Halide also does fancy things with RAW, enabling you to ‘develop’ such images with a tap – and shoot to RAW and JPEG simultaneously. The details are beyond the scope of this round-up, but suffice to say if you have an interest in measured, thoughtful, pro-oriented iPhone photography, this app’s a must.
ProCam 8 ($8/£8)
Best for fast access to settings
ProCam 8 gives you more control over iPhone photography. Surrounding the viewfinder are plentiful buttons, providing immediate access to a wealth of features, including format, exposure, focus, shutter speed and white balance.
Menus provide access to many more options (guides; focus assists; tilt meter; timer behaviors), enabling you to make your personal set-up just so. And the app’s many shooting modes – including time lapse, video, burst and 3D – make it a great option if your shooting needs are varied.
In use, the app lacks the refinement of Obscura Camera and Halide, with an interface that can feel a touch cluttered and overwhelming. But immediate access to its many features coupled with the lowish one-off price tag makes it a good buy.
Hipstamatic Classic ($3/£3 + IAP)
Best for bringing back analog photography
If you only known shooting photos on phones, you’ll be enamored by the relentless march of technology. But if you once loved film, you might miss its grime and randomness. Hipstamatic Classic brings that back.
With your iPhone in landscape, you get an old-school camera – and can swap out lenses, flashes and films that add distinct character to shots. (You get a small selection of virtual kit with the app.
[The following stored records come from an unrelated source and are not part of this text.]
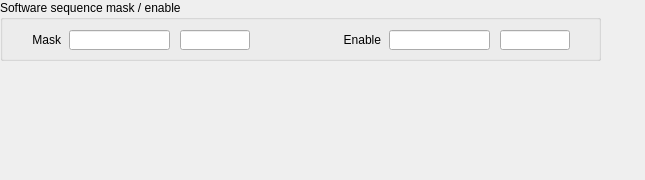
Before: the Qt Designer form evgMrmApp/opi/EVG/G_EVG_VME-300_softSeq_swMask.ui in paulscherrerinstitute/mrfioc2, drawn with Qt 5.
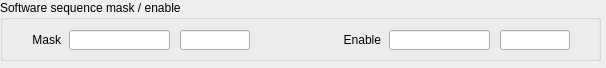
After: the same form once the commit is applied. Custom widgets are drawn as their Qt base class.

Patch:
```diff
--- a/evgMrmApp/opi/EVG/G_EVG_VME-300_softSeq_swMask.ui
+++ b/evgMrmApp/opi/EVG/G_EVG_VME-300_softSeq_swMask.ui
@@ -6,8 +6,8 @@
    <rect>
     <x>0</x>
     <y>0</y>
-    <width>645</width>
-    <height>180</height>
+    <width>606</width>
+    <height>68</height>
    </rect>
   </property>
   <property name="windowTitle">
```
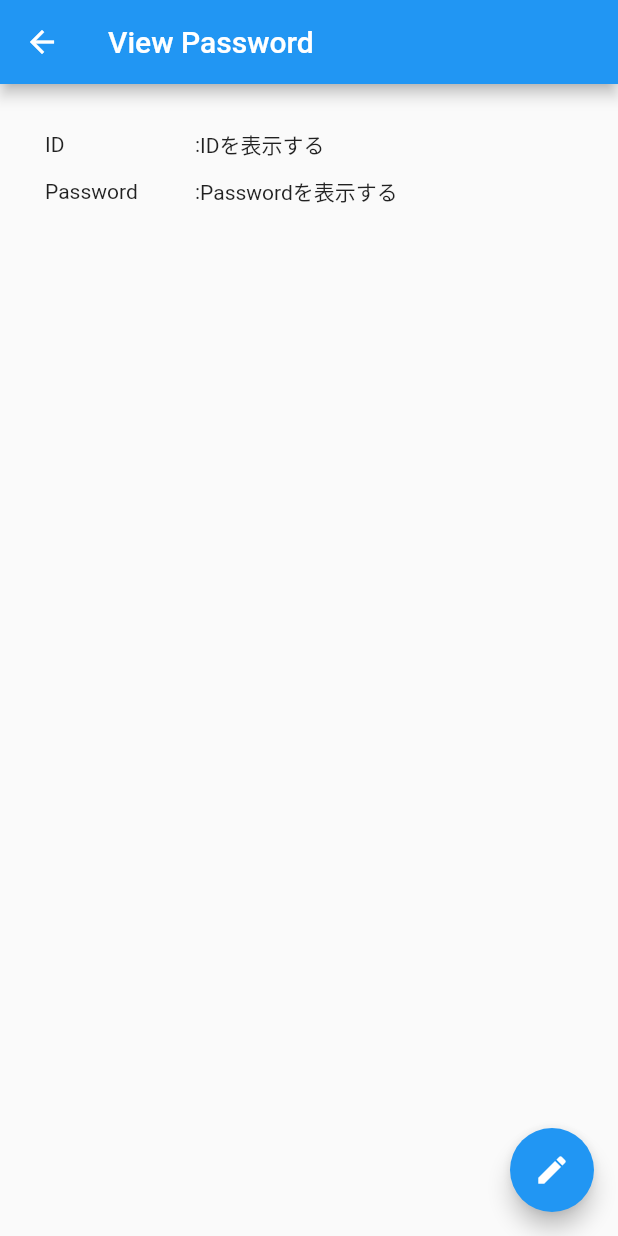
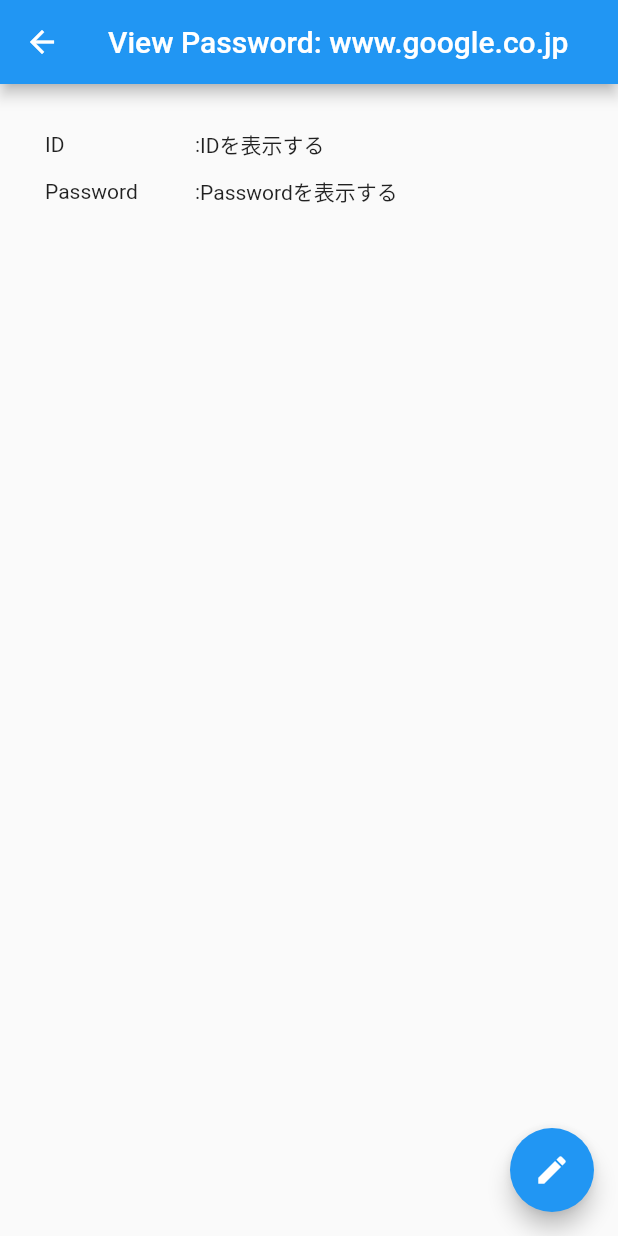
Before and after one commit to ishibashi-futos/flutter-study, a Flutter app: the screen it shows after launch, after a tap on "www.google.co.jp", on a phone screen of 412 x 824 dp. Run offline on Flutter 3.47's test engine with Material 2 defaults, Android fonts, the phone set to English and light mode, and no system bars.

Commit message:
TODO: 新しい画面にリストからデータを引き継ぐを実装

```diff
--- a/flutter_starter/lib/main.dart
+++ b/flutter_starter/lib/main.dart
@@ -44,15 +44,16 @@
       ),
       body: ListView.builder(itemBuilder: (BuildContext context, int i) {
         // 複数のWidgetをまとめて使いたいときはColumn Widgetを使用する
+        final title = titleList[i];
         return Column(
           children: [
             ListTile(
               onTap: () {
                 // 画面遷移処理の記述
-                Navigator.push(context, MaterialPageRoute(builder: (context) => ViewPasswordPage()));
+                Navigator.push(context, MaterialPageRoute(builder: (context) => ViewPasswordPage(title: title)));
               },
               leading: const Icon(Icons.vpn_key),
-              title: Text(titleList[i]),
+              title: Text(title),
             ),
             const Divider(thickness: 1.25,)
           ],
--- a/flutter_starter/lib/view_password.dart
+++ b/flutter_starter/lib/view_password.dart
@@ -2,6 +2,8 @@
 import 'package:flutter_starter/edit_password.dart';
 
 class ViewPasswordPage extends StatefulWidget {
+  final String title;
+  const ViewPasswordPage({Key? key, required this.title}) : super(key: key);
   @override
   _ViewPasswordState createState() => _ViewPasswordState();
 }
@@ -10,7 +12,7 @@
   @override
   Widget build(BuildContext context) {
     return Scaffold(
-      appBar: AppBar(title: const Text('View Password')),
+      appBar: AppBar(title: Text('View Password: ' + widget.title)),
       body: Padding(padding: const EdgeInsets.all(30.0),child: Column(
         crossAxisAlignment: CrossAxisAlignment.start,
         children: [
```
More is available via IAP.) For fans of point-and-shoot, it’s a joy.
But if you desire control, that’s there too. You can save clean images alongside rendered shots, and the pro camera mode adds manual focus, exposure and shutter speed. For fans of old and new, it’s the best of both worlds.
Photoshop Camera (free)
Best for inventive filters
Countless creative photo filter cameras exist on the App Store. Most demand hefty IAP subscriptions. Photoshop Camera is an exception: it’s free, frictionless (bar requiring a free Adobe login) and yet packed full of superb filters.
The lenses (filters) work live, meaning you see what you’ll get on pressing the shutter. And they’re varied, from basic enhancement of scenery and food through to dramatic glitches and painterly effects. A manager makes it easy to add lenses and keep favorites within reach.
Beyond that, the camera component is basic and (unlike Hipstamatic) originals aren’t saved. However, you can opt to apply filters to existing images rather than shoot live if you wish. For fun filters with zero fuss, the app’s peerless.
Dazz Camm (free + IAP): Analog film mimicry. Nice lenses and effects. A good alternative if Hipstamatic overwhelms.
focos (free or $13/£13, depicted above): More editor than camera – although it does have one – focus brings depth effects to all of your photographs.
Hydra ($5/£5): In combination with a tripod, this app can merge dozens of frames to build extremely high-resolution photos.
Retrica (free + IAP): Multishot camera meets live filters meets quite a lot of IAP. Nice, but naggy.
Slow Shutter Cam ($2/£2): Other apps offer time-lapse, but this is the best long exposure camera we’ve found on the App Store.
SoSoCamera ($1/£1): Not updated in a while, but this multishot camera is effective, easy to use and good value to avoid Retrica’s nonsense.